- Open Access
Malignant hyperthermia emergency consultation: preliminary results from 'hotline' calls
Critical Care volume 5, Article number: P72 (2001)
To demonstrate the functioning of the only 24-h call system in Brazil for help in hyperthermia malignant cases.
Between February 2000 and February 2001, all the phone calls to 'hotline' were analyzed. We examined the index-card filled out by the doctors who worked in the ICU and were responsible for the hotline calls.
We registered 60 calls during this period, and all were reported in the index-card. There were 50 calls (83.4%) done by health care professionals, including 43 (86%) physicians, four (8%) nurses and three (6%) pharmacists. The Southeast region of Brazil was responsible for 78.3% of all calls, including 89.36% from São Paulo. The most frequent doubt presented by phone was about the purchase and administration of Dantrolene® (30%). The other calls were about suspected but not confirmed cases (16.7%), prophylaxis and diagnosis (21.7%), preoperative evaluation in susceptible patients (10%) and general scientific information about the disease (6.7%). The main objective of the 'hotline' was to direct the assistance in confirmed cases of malignant hyperthermia. We had seven (11.6%) calls that were related to malignant hyperthermia cases.
Malignant hyperthermia is still a disease with high morbidity and mortality, which is poorly diagnosed and inappropriately treated. The maintenance of a 'hotline' system 24 h/day is justified not only because of the emergency characteristic of the disease, but also for complementary evaluation and information related to the diagnosis, treatment and prevention in susceptible patients.
About this article
Cite this article
Guimarães, H., Resque, A., Abib, A. et al. Malignant hyperthermia emergency consultation: preliminary results from 'hotline' calls. Crit Care 5, P72 (2001). https://doi.org/10.1186/cc1405

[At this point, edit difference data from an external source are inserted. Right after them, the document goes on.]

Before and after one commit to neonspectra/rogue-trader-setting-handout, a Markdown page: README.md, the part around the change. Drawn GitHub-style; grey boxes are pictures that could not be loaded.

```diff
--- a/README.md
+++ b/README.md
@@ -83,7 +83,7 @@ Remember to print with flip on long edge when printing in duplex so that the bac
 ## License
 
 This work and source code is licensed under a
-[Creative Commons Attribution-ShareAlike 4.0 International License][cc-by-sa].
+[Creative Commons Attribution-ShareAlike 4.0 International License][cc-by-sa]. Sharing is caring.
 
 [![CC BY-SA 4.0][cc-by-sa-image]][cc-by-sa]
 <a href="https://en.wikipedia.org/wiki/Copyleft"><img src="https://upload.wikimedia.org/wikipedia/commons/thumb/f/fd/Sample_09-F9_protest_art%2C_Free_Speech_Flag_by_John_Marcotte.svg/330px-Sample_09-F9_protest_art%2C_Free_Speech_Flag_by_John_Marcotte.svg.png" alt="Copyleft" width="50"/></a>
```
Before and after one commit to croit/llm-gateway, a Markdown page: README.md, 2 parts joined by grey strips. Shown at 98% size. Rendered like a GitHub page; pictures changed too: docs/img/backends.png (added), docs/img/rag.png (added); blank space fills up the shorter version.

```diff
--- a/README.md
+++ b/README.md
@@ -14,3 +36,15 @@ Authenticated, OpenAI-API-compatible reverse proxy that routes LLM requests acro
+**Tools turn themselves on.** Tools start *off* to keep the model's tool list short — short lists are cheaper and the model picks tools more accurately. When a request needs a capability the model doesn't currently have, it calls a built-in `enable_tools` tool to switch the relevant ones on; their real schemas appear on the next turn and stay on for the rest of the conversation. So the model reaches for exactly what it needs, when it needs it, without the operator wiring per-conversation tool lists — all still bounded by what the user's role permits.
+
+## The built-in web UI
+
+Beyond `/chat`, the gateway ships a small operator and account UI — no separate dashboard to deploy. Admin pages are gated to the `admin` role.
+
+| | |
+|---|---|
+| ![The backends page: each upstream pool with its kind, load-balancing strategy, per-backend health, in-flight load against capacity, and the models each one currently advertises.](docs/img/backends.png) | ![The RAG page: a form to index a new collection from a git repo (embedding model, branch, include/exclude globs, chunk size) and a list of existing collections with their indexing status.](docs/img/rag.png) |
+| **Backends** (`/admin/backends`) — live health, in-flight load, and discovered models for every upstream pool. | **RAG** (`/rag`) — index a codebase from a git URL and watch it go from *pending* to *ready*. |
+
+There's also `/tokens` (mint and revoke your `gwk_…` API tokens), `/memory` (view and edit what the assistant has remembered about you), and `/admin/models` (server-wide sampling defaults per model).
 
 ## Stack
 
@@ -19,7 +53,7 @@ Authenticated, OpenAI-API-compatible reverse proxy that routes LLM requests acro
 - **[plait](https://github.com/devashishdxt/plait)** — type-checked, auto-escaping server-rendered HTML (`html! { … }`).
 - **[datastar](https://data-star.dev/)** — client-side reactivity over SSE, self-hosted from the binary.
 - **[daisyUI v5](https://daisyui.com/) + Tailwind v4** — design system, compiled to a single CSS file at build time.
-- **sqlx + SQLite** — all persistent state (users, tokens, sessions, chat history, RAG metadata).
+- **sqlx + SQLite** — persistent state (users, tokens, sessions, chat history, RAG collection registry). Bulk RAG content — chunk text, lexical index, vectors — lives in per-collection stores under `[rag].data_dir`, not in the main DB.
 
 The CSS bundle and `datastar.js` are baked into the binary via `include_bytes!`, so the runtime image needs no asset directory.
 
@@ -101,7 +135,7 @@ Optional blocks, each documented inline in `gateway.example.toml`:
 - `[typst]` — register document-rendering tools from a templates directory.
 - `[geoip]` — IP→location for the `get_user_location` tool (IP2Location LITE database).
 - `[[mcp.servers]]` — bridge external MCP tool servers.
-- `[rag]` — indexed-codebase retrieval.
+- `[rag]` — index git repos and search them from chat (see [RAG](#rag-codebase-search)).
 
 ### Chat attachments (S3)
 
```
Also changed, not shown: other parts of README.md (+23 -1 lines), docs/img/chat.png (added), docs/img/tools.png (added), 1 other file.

- Health Care
- Emergency Medicine
- Health Care Professional
- Scientific Information
- High Morbidity